This past weekend I was treated to a visit from my Dad. I always make a point of making a special meal for him and knowing how much he enjoys potatoes, I immediately thought of this recipe for scalloped potatoes with coconut milk and chilies that I found in my treasured and generously post-it-noted marked copy of 660 Curries by Raghavan Iyer. I've made several versions of scalloped potatoes in the past, but the idea of a spicy version was too much to resist. Indeed! This one received rave reviews from my dinner guests.
The only significant change I made was to add some sliced mushrooms to the dish. You will need to mix up some of this fiery red chili and vinegar paste (balchao masala) in preparation. Alternately, you could come up with your own fresh chili and spice paste, but I really think the balchao masala adds an essential kick. For a slightly thicker sauce, whisk a few teaspoons of unbleached white flour or chickpea flour into the coconut and masala paste.
Ironically, the first robin I spotted this season was hanging around just outside my kitchen window in the snow. As I paced back and forth, flipping through pages and pages of recipes, thinking of what to make when I didn't soak a whole grain and/or bean the night before, and too lazy and skeptical to step out into the wind to pick up some fresh produce, I conjured up the idea of a warming bowl of soup made with staples on hand — yes, mushrooms are a staple in my kitchen! — to go along with some ricotta cheese biscuits.
Fresh spice blends, pastes and sauces are an essential element in many Indian dishes. The longer I immerse myself into the art of Indian cooking, the more I find myself making my own preparations. A complexity is imparted to the food that simply cannot be recreated by using ready-made versions produced outside of the kitchen of the cook looking to add a unique touch. And for the most part, the effort involved is minimal.
This recipe does come with a warning. The spicier the better is my motto, but even I was gulping water and spooning some cooling yogurt into my mouth to ease the heat after tasting a scant 1/2 teaspoon of this pungent, fiery paste on its own. When incorporated into curries and their accompaniments, however, the heat is a necessary and sufficient condition. This potent paste has the advantage of lasting for a couple of weeks in the refrigerator, and can be stored in the freezer too.
After many attempts, I have finally perfected my popular cheesy scrambled eggs. The addition of ricotta, or heavy cream if you prefer, results in a nice fluffy batch.

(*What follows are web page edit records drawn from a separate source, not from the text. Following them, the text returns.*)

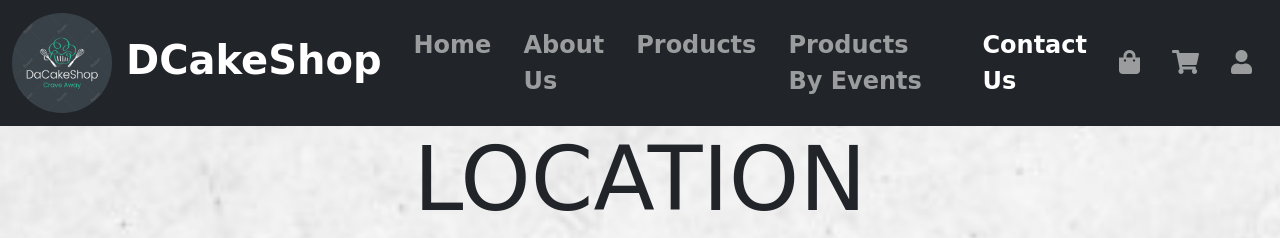
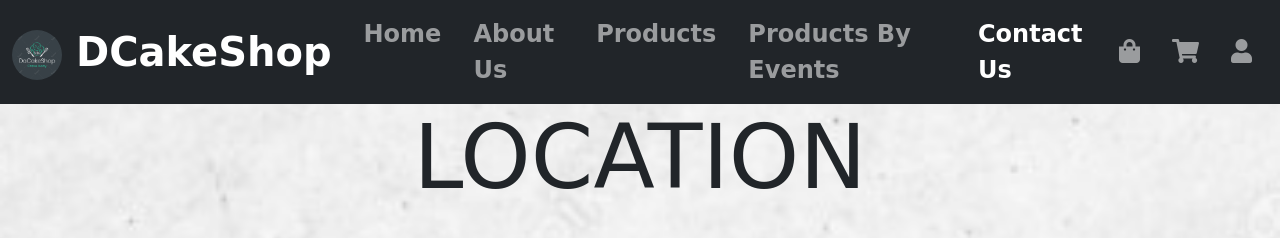
Before and after one commit to Davidson015/The_Cake_Shop, a plain HTML site: page contact.html in a window 1280 px wide. Shown: the top 238 px of the page. Drawn offline with nearby package versions, Linux system fonts and the light colour scheme; a web font is replaced by a local one.

Commit message:
Update contact.html

```diff
--- a/contact.html
+++ b/contact.html
@@ -24,7 +24,7 @@
         <nav class="navbar navbar-expand-lg sticky-top navbar-dark bg-dark my-nav--">
           <div class="container-fluid">
               <a class="navbar-brand fs-1" href="#">
-                <img src="assets\images\logo.png" alt="Unable to load image" width="100" height="100" class="d-inline-block align-text-center rounded-circle">
+                <img src="assets\images\logo.png" alt="Unable to load image" width="50" height="50" class="d-inline-block align-text-center rounded-circle">
                 DCakeShop
               </a>
             <button class="navbar-toggler" type="button" data-bs-toggle="collapse" data-bs-target="#navbarSupportedContent" aria-controls="navbarSupportedContent" aria-expanded="false" aria-label="Toggle navigation">
```
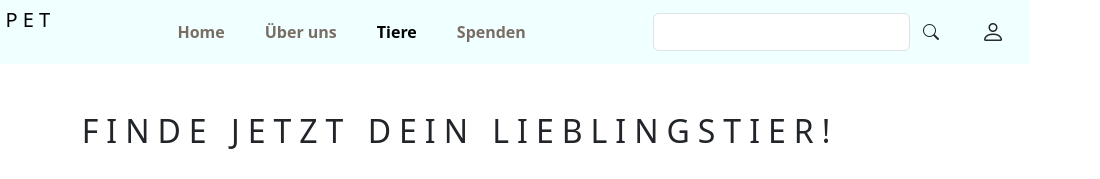
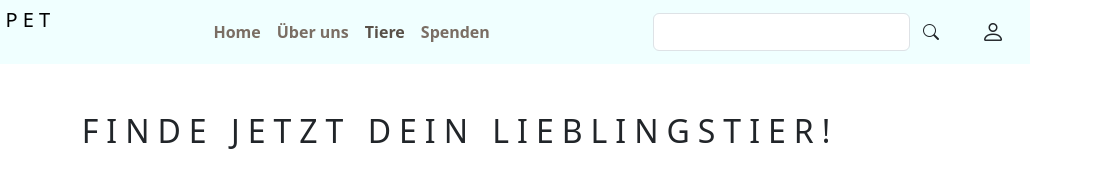
Before and after one commit to nmalyshev1/Hausubungmockup, a website: page Tiere-Search.html in a window 1280 px wide. Shown: the top 179 px of the page, 180-1280 px from the left. Drawn offline with Linux system fonts and the light colour scheme.

Commit message:
fixed navbar hover issues

```diff
--- a/assets/scss/custom.scss
+++ b/assets/scss/custom.scss
@@ -13,26 +13,28 @@ $custom-brown: #7a6e64;
   display: inline-block;
 }
 
-.navbar {
-
-  color: $custom-brown;
-  padding-top: 0px;
-  padding-bottom: 0px;
 
 
-  /* makes the bg limited*/
-  .container-color{
+
+.navbar {
+  color: $custom-brown;
+  padding-block: 0;
+
+  .container-color {
     background-color: $navbar-background-color;
   }
 
   .nav-link {
-    padding-left: 20px !important;
-    padding-right: 20px !important;
-   color: $custom-brown;
+
+    color: $custom-brown;
     font-weight: 600;
 
-    .nav-link.active {
-      color: #6b5e4c !important; // same brown for active
+    &:hover {
+      color: lighten($custom-brown, 12%);
+    }
+
+    &.active {
+      color: darken($custom-brown, 12%);
     }
   }
 
@@ -40,6 +42,16 @@ $custom-brown: #7a6e64;
     font-size: 24px;
   }
 }
+
+
+
+
+
+
+
+
+
+
 .img-text{
   position: relative;
 }
```
Also changed, not shown: assets/css/custom.css, 1 other file.
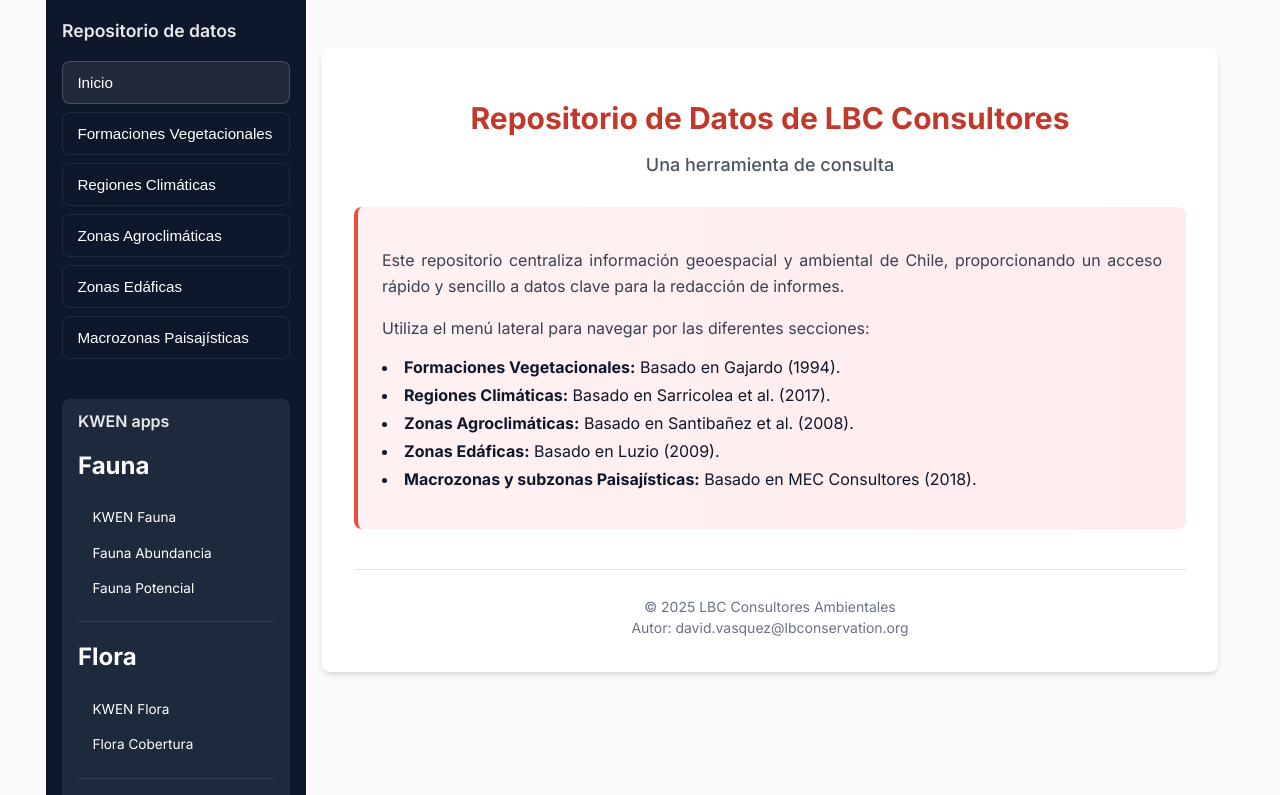
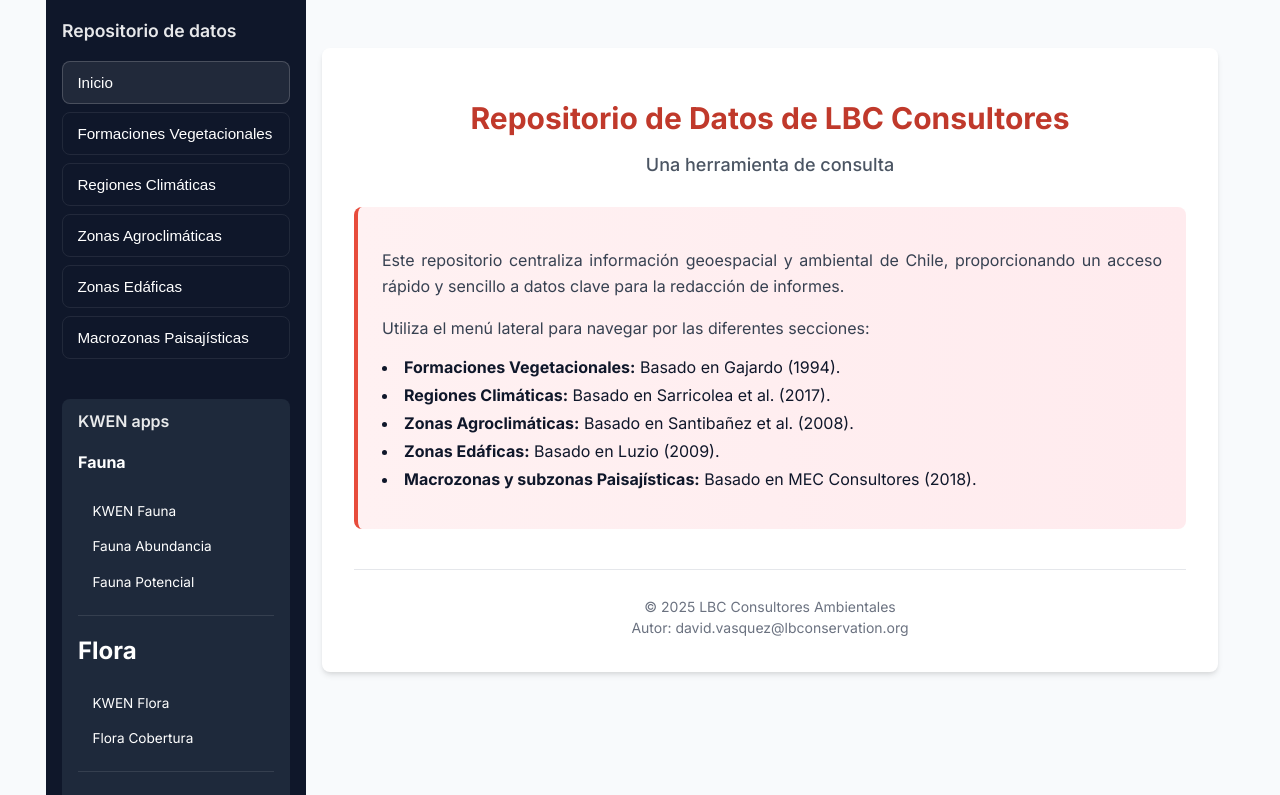
Before and after one commit to dnvasquez/repositorio-lbc, a React (Vite) app: page / in a window 1280 px wide. Shown: the top 795 px of the page. Built offline with nearby package versions, Linux system fonts and the light colour scheme.

Commit message:
Update App.jsx

```diff
--- a/src/App.jsx
+++ b/src/App.jsx
@@ -43,7 +43,7 @@
 
         <div className="sidebar-section">
           <h2>KWEN apps</h2>
-          <h1>Fauna</h1>
+          <h4>Fauna</h4>
           <a href="https://www.appsheet.com/start/82a7a1d0-aa58-4f81-988f-4f85eb9b4553#appName=KWENfauna-337919552-24-10-08&page=dashboard&table=DarwinCore&view=Centro+de+descargas" target="_blank" rel="noopener noreferrer" className="sidebar-link">
             KWEN Fauna
           </a>
```
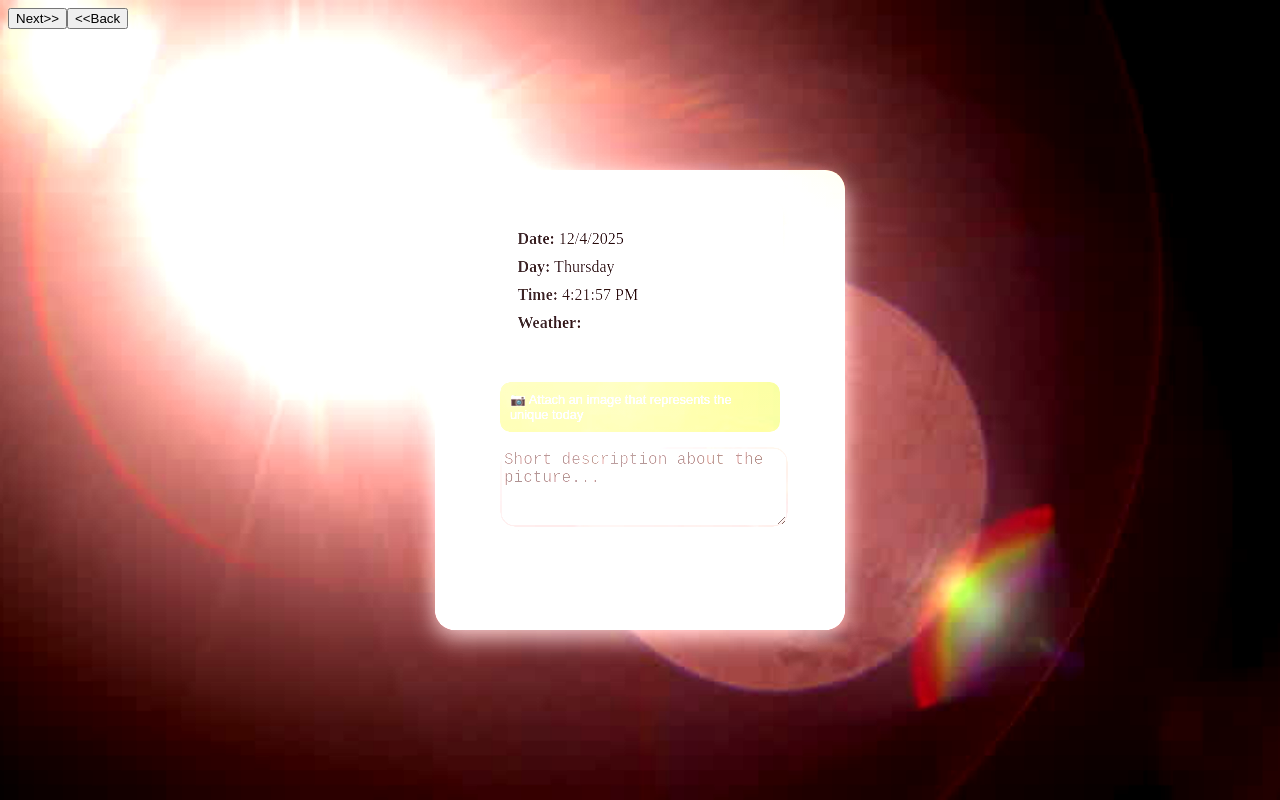
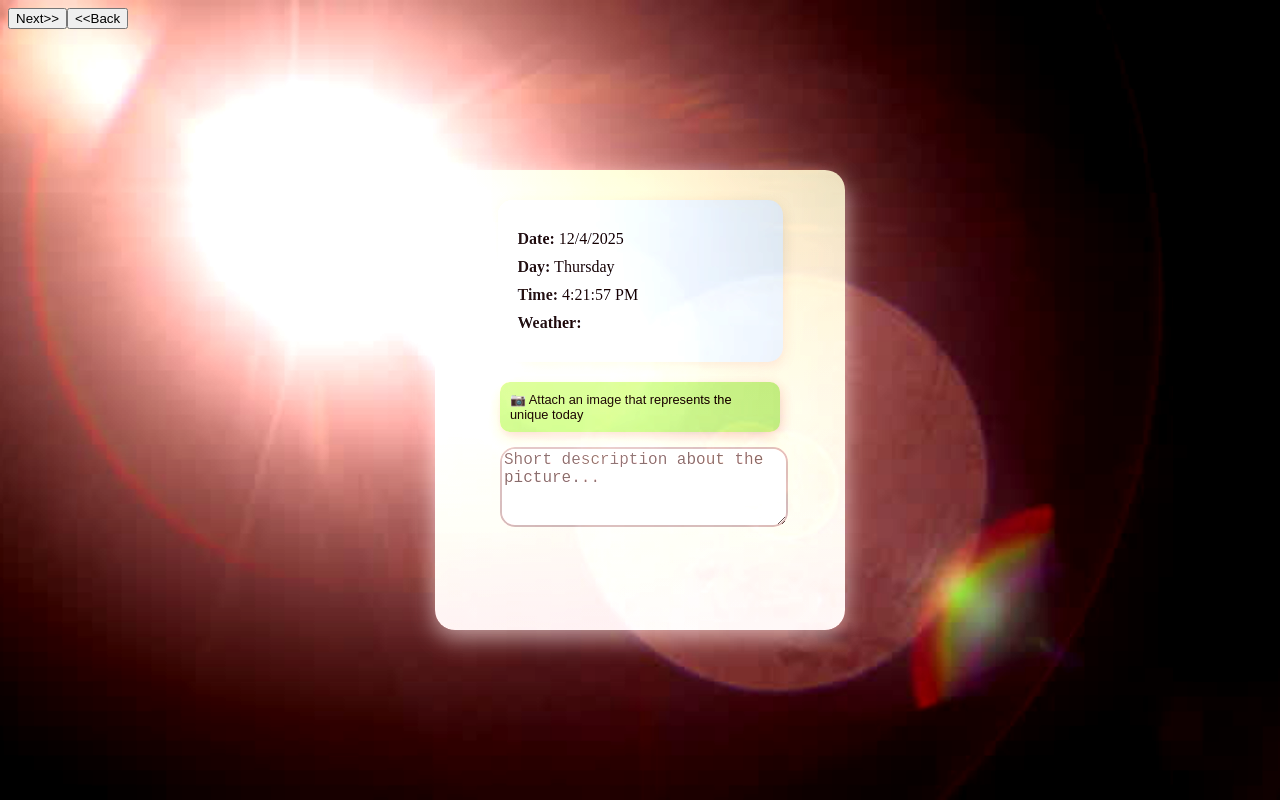
Before and after one commit to chan050516-sudo/MEmoRy, a React (Vite) app: page /memo in a window 1280 px wide. Built offline with nearby package versions, Linux system fonts and the light colour scheme.

Commit message:
page1 button adjust

```diff
--- a/src/pages/EmotionDiary/Memo.css
+++ b/src/pages/EmotionDiary/Memo.css
@@ -19,7 +19,7 @@
   background-size: cover;
   background-position: center;
   background-repeat: no-repeat;
-  filter: brightness(1.2) contrast(1.6);
+  filter: contrast(1.6);
   display: flex;
   flex-direction: column;
   align-items: center;
@@ -61,8 +61,8 @@
 
 .page1-image-upload-btn {
   width: 100%;
-  background: #55ea0570;
-  color: white;
+  background: #52d10e70;
+  color: #060606;
   border: none;
   padding: 10px 10px 10px 10px;
   border-radius: 10px;
```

Often in the past I have used yogurt in the beaten eggs but sometimes the results turned out a bit watery. I've experimented with various types of cheese for finishing the scrambled eggs, and found extra old Cheddar works well, as does asiago along with some grated Parmesan. This time I used paneer cheese, as I had some left over after making shredded paneer with tomatoes, chilies, mushrooms and chickpeas. This might be my favorite version to date. Filling enough to serve for dinner, and easy enough to prepare for a fairly quick breakfast, the only risk is the temptation to overindulge.
Rice is served more than a few times a week in my kitchen, and although I do enjoy plain basmati rice with some butter or some curried dal poured over top, I like to experiment with various flavor combinations. My latest preparation was inspired by Dakshin, a beautiful cookbook featuring some jewels from South India. Pongal is a dish consisting of rice, lentils and spices. Rather moist in consistency, it's balanced enough to be served as a meal by itself, perhaps with some flat breads, or you can serve it as part of a larger meal with another legume dish, and some vegetables.
Craving some silky paneer cheese, I came up with this spicy curry that includes some of my favorite textures and flavors — soft buttery chickpeas, tangy tomatoes, hot chilies and mushrooms. Truly a taste experience, it gets better with each bite. A colorful addition to any Indian meal, it could be served over steaming hot fresh cooked white rice for dinner, or as a side to compliment other vegetable and dal dishes. I served some of the leftovers with buttered toast for breakfast.